In 1980, the High Court let stand the U.S. Court of Appeals for the Eighth Circuit's decision in Florey v. Sioux Falls School District, which held that a school's recognition of a religious holiday is constitutional if its purpose is to offer secular instruction about religious traditions, rather than to promote a particular religion.
In two cases decided this year, both on holiday displays for public buildings and grounds, the Supreme Court ruled that exclusively religious displays are unconstitutional, but that those mixing religious symbols from various faiths with secular symbols pass constitutional muster.
But in a footnote to that decision, the Justices indicated that the constitutional standards applied to public buildings, such as a city hall, in this matter may differ from those in a public-school setting.
To help schools sort out the matter, a coalition of religious and educational groups led by the Americans United Research Foundation published a brochure this October dealing with legal questions surrounding religious holidays.
It recommends that schools devise holiday programs "that serve an educational purpose for all students--programs that make no students feel excluded or identified with a religion not their own."
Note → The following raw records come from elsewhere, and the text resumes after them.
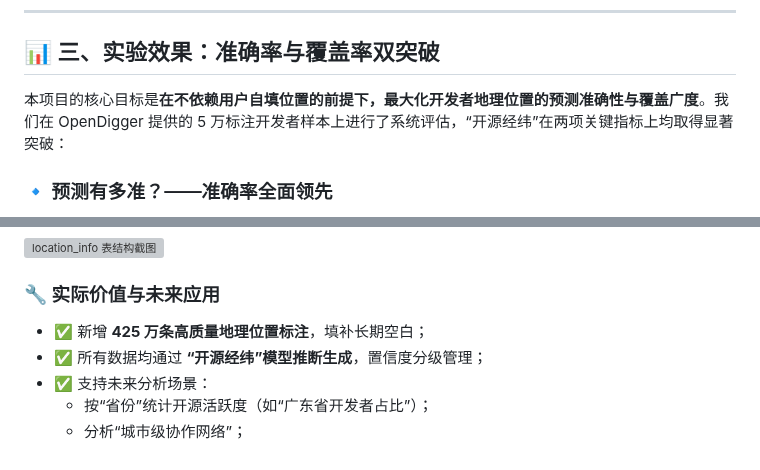
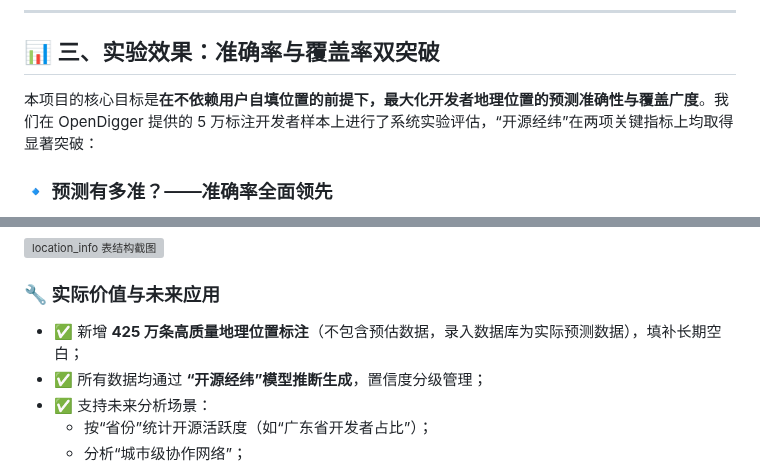
Before and after one commit to TIAI-ThisisAI/OpenRank2025, a Markdown page: README.md, 2 parts joined by grey strips. Rendered like a GitHub page; grey boxes are pictures that could not be loaded.

```diff
--- a/README.md
+++ b/README.md
@@ -71,7 +71,7 @@ GitHub 上超过 **60% 的开发者未填写有效地理位置**，字段中充
 
 ## 📊 三、实验效果：准确率与覆盖率双突破
 
-本项目的核心目标是**在不依赖用户自填位置的前提下，最大化开发者地理位置的预测准确性与覆盖广度**。我们在 OpenDigger 提供的 5 万标注开发者样本上进行了系统评估，“开源经纬”在两项关键指标上均取得显著突破：
+本项目的核心目标是**在不依赖用户自填位置的前提下，最大化开发者地理位置的预测准确性与覆盖广度**。我们在 OpenDigger 提供的 5 万标注开发者样本上进行了系统实验评估，“开源经纬”在两项关键指标上均取得显著突破：
 
 ### 🔹 预测有多准？——准确率全面领先
 
@@ -188,7 +208,7 @@ GitHub 上超过 60% 的开发者未提供有效位置。“开源经纬”通
 
 ### 🔧 实际价值与未来应用
 
-- ✅ 新增 **425 万条高质量地理位置标注**，填补长期空白；
+- ✅ 新增 **425 万条高质量地理位置标注**（不包含预估数据，录入数据库为实际预测数据），填补长期空白；
 - ✅ 所有数据均通过 **“开源经纬”模型推断生成**，置信度分级管理；
 - ✅ 支持未来分析场景：
   - 按“省份”统计开源活跃度（如“广东省开发者占比”）；
```
Also changed, not shown: other parts of README.md (+31 -11 lines).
August W. Steinhilber, general counsel for the National School Boards Association, said he tells school officials that avoiding lawsuits in this area is difficult, but that, if policies are drawn carefully, "school boards will win" any legal challenges.
"As long as you don't proselytize, you're going to win," he said.
But in the Lee's Summit case, Superintendent Gail F. Williams said the change from a religious to a secular holiday celebration "really pitted a lot of people against one another."
Students staged a sit-in in November 1988 to persuade the school board to change its decision, and 93 who refused to return to class were suspended for three days.
On Dec. 16, 1988, six students filed suit in federal district court, claiming that the board's refusal to allow the traditional ceremony violated their consitutional rights to freedom of speech, association, and assembly.
The Rev. Harley Sampson, pastor of the Assemblies of God church in Lee's Summit and father of one of the plaintiffs, said the school's alternative holiday assembly "espouses secular humanism."
A federal judge dismissed the suit, but more than 100 students were allowed to skip the assembly to attend a ceremony at a nearby church.
Parental confusion and dismay have been evident elsewhere.
The Wilmette, Ill., elementary school district established a policy last year that included the evaluation of holiday symbols and religious music for their educational content.
"We actually think it is a very good policy," said William Gussner, superintendent of the suburban-Chicago district. "But some staff members read it as stronger than it was designed to be."
False rumors began to spread, one that pupils would not be allowed to wear green and red clothing, another that the singing of "Rudolph the Red-Nosed Reindeer" would be banned.
The district did pull Handel's "Messiah" from its music program, a decision Mr. Gussner now regrets.
"We probably would not pull it again, if it was taught as part of the music program and kids were taught the musical significance of it," he said.
In Rochester, Mich., school officials have adopted a policy that forbids gift exchanges and limits holiday recognition to 10 days.
"We have a multicultural population, and our policy is in response to that changing population," said Diane Iras, a district spokesman.
Holidays from five major faiths--Christianity, Judaism, Islam, Buddhism, and Shinto--have been put on the school calendar.